### [EXERCISE REQUIREMENTS]
Copy the entries exactly. Their pictures do not belong in the copy.

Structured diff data
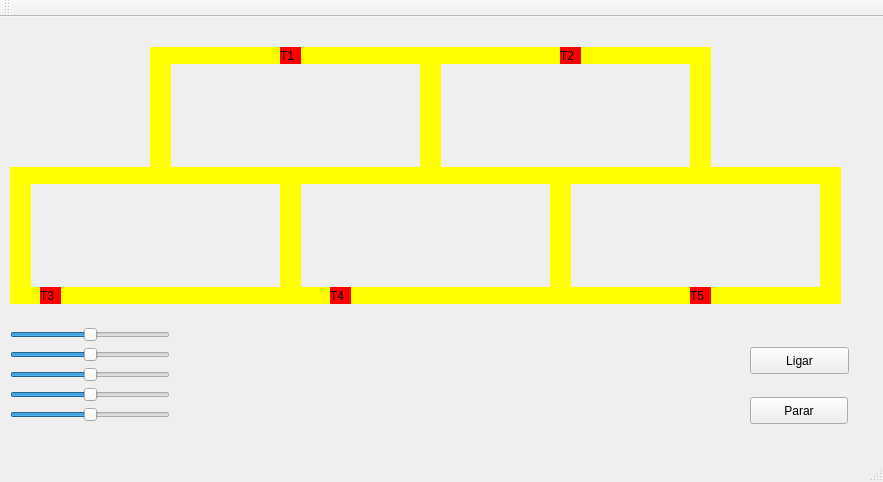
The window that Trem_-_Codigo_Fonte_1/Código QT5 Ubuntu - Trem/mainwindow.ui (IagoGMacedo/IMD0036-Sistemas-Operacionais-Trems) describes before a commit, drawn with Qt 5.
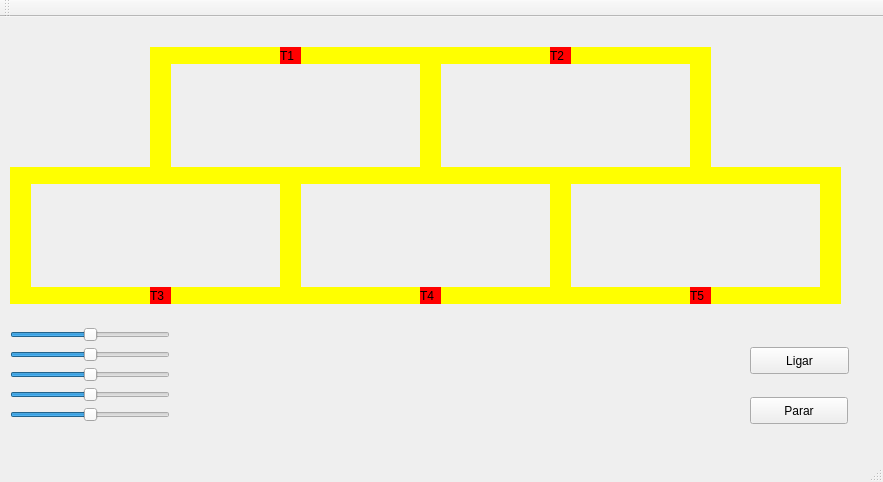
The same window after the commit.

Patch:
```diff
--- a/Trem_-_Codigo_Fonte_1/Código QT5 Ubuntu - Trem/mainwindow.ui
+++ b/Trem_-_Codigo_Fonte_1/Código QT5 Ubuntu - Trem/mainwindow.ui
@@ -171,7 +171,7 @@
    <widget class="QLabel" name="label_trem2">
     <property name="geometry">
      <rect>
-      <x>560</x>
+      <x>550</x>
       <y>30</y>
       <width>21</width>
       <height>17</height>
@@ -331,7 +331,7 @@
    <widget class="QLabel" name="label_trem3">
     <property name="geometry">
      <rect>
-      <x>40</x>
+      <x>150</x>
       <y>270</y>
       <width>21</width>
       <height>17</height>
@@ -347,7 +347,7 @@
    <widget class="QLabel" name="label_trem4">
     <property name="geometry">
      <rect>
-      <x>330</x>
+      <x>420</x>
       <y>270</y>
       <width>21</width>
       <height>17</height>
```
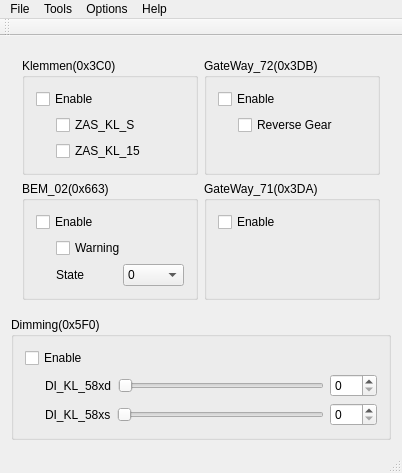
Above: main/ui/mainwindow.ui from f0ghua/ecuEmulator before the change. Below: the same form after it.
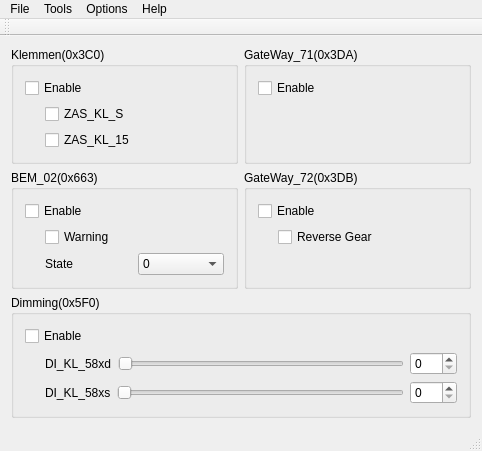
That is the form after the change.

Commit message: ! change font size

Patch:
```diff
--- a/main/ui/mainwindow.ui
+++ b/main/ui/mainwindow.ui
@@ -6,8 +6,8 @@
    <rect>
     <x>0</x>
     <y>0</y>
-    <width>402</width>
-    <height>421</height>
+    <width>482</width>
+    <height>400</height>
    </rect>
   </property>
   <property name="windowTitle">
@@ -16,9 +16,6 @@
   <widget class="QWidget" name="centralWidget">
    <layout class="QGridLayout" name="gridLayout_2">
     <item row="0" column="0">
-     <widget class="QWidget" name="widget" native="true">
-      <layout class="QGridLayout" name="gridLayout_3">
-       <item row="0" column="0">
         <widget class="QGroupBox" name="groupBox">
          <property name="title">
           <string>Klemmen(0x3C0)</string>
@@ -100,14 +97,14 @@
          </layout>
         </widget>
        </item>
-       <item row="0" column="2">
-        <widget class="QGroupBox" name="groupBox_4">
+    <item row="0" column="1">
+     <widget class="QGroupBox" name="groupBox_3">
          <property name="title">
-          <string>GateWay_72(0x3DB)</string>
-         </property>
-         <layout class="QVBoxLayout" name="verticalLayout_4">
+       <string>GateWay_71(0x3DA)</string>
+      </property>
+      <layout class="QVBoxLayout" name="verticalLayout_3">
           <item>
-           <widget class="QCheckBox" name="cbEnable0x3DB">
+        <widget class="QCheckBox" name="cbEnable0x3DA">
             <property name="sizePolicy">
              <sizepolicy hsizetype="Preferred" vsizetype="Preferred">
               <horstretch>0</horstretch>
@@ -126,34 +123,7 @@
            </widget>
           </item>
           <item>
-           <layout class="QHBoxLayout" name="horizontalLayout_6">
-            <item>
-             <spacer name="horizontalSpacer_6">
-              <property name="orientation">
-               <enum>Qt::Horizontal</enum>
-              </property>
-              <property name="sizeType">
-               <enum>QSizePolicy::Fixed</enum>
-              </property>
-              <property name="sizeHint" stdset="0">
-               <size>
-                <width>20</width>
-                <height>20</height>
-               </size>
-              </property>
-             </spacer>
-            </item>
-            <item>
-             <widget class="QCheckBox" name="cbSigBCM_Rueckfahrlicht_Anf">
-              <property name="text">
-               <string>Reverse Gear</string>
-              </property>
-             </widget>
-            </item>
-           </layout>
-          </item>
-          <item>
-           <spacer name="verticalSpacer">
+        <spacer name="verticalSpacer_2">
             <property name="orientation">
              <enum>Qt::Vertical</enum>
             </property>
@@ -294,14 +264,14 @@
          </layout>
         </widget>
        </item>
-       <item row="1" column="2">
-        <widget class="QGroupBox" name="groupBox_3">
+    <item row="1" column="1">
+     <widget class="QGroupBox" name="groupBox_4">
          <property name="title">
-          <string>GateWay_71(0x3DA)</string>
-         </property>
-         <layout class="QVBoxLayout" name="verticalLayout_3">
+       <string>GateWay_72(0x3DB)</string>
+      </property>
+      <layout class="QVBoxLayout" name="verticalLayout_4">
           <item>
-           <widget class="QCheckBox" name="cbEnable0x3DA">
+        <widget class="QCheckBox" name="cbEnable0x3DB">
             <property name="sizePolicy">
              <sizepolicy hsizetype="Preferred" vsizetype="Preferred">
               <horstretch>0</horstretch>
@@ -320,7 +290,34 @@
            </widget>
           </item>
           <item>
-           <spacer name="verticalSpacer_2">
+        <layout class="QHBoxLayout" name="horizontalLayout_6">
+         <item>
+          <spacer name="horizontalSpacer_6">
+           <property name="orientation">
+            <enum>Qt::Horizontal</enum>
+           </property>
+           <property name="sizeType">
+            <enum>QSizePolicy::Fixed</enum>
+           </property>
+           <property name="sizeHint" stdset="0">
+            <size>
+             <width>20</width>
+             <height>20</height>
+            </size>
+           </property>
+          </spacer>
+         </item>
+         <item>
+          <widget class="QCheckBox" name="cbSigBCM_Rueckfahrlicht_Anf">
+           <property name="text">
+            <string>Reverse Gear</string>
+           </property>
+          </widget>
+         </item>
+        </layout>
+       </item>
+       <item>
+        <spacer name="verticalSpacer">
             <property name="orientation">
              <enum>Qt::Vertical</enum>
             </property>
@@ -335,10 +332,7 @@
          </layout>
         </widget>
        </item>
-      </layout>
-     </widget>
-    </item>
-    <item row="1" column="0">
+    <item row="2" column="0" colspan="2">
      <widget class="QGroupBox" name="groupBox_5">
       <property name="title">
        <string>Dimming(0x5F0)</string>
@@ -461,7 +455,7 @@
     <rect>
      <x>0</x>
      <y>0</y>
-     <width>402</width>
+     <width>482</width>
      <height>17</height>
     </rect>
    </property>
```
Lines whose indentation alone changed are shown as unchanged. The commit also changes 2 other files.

### [EXERCISE RESPONSE]
The window that Trem_-_Codigo_Fonte_1/Código QT5 Ubuntu - Trem/mainwindow.ui (IagoGMacedo/IMD0036-Sistemas-Operacionais-Trems) describes before a commit, drawn with Qt 5.
The same window after the commit.

Patch:
```diff
--- a/Trem_-_Codigo_Fonte_1/Código QT5 Ubuntu - Trem/mainwindow.ui
+++ b/Trem_-_Codigo_Fonte_1/Código QT5 Ubuntu - Trem/mainwindow.ui
@@ -171,7 +171,7 @@
    <widget class="QLabel" name="label_trem2">
     <property name="geometry">
      <rect>
-      <x>560</x>
+      <x>550</x>
       <y>30</y>
       <width>21</width>
       <height>17</height>
@@ -331,7 +331,7 @@
    <widget class="QLabel" name="label_trem3">
     <property name="geometry">
      <rect>
-      <x>40</x>
+      <x>150</x>
       <y>270</y>
       <width>21</width>
       <height>17</height>
@@ -347,7 +347,7 @@
    <widget class="QLabel" name="label_trem4">
     <property name="geometry">
      <rect>
-      <x>330</x>
+      <x>420</x>
       <y>270</y>
       <width>21</width>
       <height>17</height>
```
Above: main/ui/mainwindow.ui from f0ghua/ecuEmulator before the change. Below: the same form after it.
That is the form after the change.

Commit message: ! change font size

Patch:
```diff
--- a/main/ui/mainwindow.ui
+++ b/main/ui/mainwindow.ui
@@ -6,8 +6,8 @@
    <rect>
     <x>0</x>
     <y>0</y>
-    <width>402</width>
-    <height>421</height>
+    <width>482</width>
+    <height>400</height>
    </rect>
   </property>
   <property name="windowTitle">
@@ -16,9 +16,6 @@
   <widget class="QWidget" name="centralWidget">
    <layout class="QGridLayout" name="gridLayout_2">
     <item row="0" column="0">
-     <widget class="QWidget" name="widget" native="true">
-      <layout class="QGridLayout" name="gridLayout_3">
-       <item row="0" column="0">
         <widget class="QGroupBox" name="groupBox">
          <property name="title">
           <string>Klemmen(0x3C0)</string>
@@ -100,14 +97,14 @@
          </layout>
         </widget>
        </item>
-       <item row="0" column="2">
-        <widget class="QGroupBox" name="groupBox_4">
+    <item row="0" column="1">
+     <widget class="QGroupBox" name="groupBox_3">
          <property name="title">
-          <string>GateWay_72(0x3DB)</string>
-         </property>
-         <layout class="QVBoxLayout" name="verticalLayout_4">
+       <string>GateWay_71(0x3DA)</string>
+      </property>
+      <layout class="QVBoxLayout" name="verticalLayout_3">
           <item>
-           <widget class="QCheckBox" name="cbEnable0x3DB">
+        <widget class="QCheckBox" name="cbEnable0x3DA">
             <property name="sizePolicy">
              <sizepolicy hsizetype="Preferred" vsizetype="Preferred">
               <horstretch>0</horstretch>
@@ -126,34 +123,7 @@
            </widget>
           </item>
           <item>
-           <layout class="QHBoxLayout" name="horizontalLayout_6">
-            <item>
-             <spacer name="horizontalSpacer_6">
-              <property name="orientation">
-               <enum>Qt::Horizontal</enum>
-              </property>
-              <property name="sizeType">
-               <enum>QSizePolicy::Fixed</enum>
-              </property>
-              <property name="sizeHint" stdset="0">
-               <size>
-                <width>20</width>
-                <height>20</height>
-               </size>
-              </property>
-             </spacer>
-            </item>
-            <item>
-             <widget class="QCheckBox" name="cbSigBCM_Rueckfahrlicht_Anf">
-              <property name="text">
-               <string>Reverse Gear</string>
-              </property>
-             </widget>
-            </item>
-           </layout>
-          </item>
-          <item>
-           <spacer name="verticalSpacer">
+        <spacer name="verticalSpacer_2">
             <property name="orientation">
              <enum>Qt::Vertical</enum>
             </property>
@@ -294,14 +264,14 @@
          </layout>
         </widget>
        </item>
-       <item row="1" column="2">
-        <widget class="QGroupBox" name="groupBox_3">
+    <item row="1" column="1">
+     <widget class="QGroupBox" name="groupBox_4">
          <property name="title">
-          <string>GateWay_71(0x3DA)</string>
-         </property>
-         <layout class="QVBoxLayout" name="verticalLayout_3">
+       <string>GateWay_72(0x3DB)</string>
+      </property>
+      <layout class="QVBoxLayout" name="verticalLayout_4">
           <item>
-           <widget class="QCheckBox" name="cbEnable0x3DA">
+        <widget class="QCheckBox" name="cbEnable0x3DB">
             <property name="sizePolicy">
              <sizepolicy hsizetype="Preferred" vsizetype="Preferred">
               <horstretch>0</horstretch>
@@ -320,7 +290,34 @@
            </widget>
           </item>
           <item>
-           <spacer name="verticalSpacer_2">
+        <layout class="QHBoxLayout" name="horizontalLayout_6">
+         <item>
+          <spacer name="horizontalSpacer_6">
+           <property name="orientation">
+            <enum>Qt::Horizontal</enum>
+           </property>
+           <property name="sizeType">
+            <enum>QSizePolicy::Fixed</enum>
+           </property>
+           <property name="sizeHint" stdset="0">
+            <size>
+             <width>20</width>
+             <height>20</height>
+            </size>
+           </property>
+          </spacer>
+         </item>
+         <item>
+          <widget class="QCheckBox" name="cbSigBCM_Rueckfahrlicht_Anf">
+           <property name="text">
+            <string>Reverse Gear</string>
+           </property>
+          </widget>
+         </item>
+        </layout>
+       </item>
+       <item>
+        <spacer name="verticalSpacer">
             <property name="orientation">
              <enum>Qt::Vertical</enum>
             </property>
@@ -335,10 +332,7 @@
          </layout>
         </widget>
        </item>
-      </layout>
-     </widget>
-    </item>
-    <item row="1" column="0">
+    <item row="2" column="0" colspan="2">
      <widget class="QGroupBox" name="groupBox_5">
       <property name="title">
        <string>Dimming(0x5F0)</string>
@@ -461,7 +455,7 @@
     <rect>
      <x>0</x>
      <y>0</y>
-     <width>402</width>
+     <width>482</width>
      <height>17</height>
     </rect>
    </property>
```
Lines whose indentation alone changed are shown as unchanged. The commit also changes 2 other files.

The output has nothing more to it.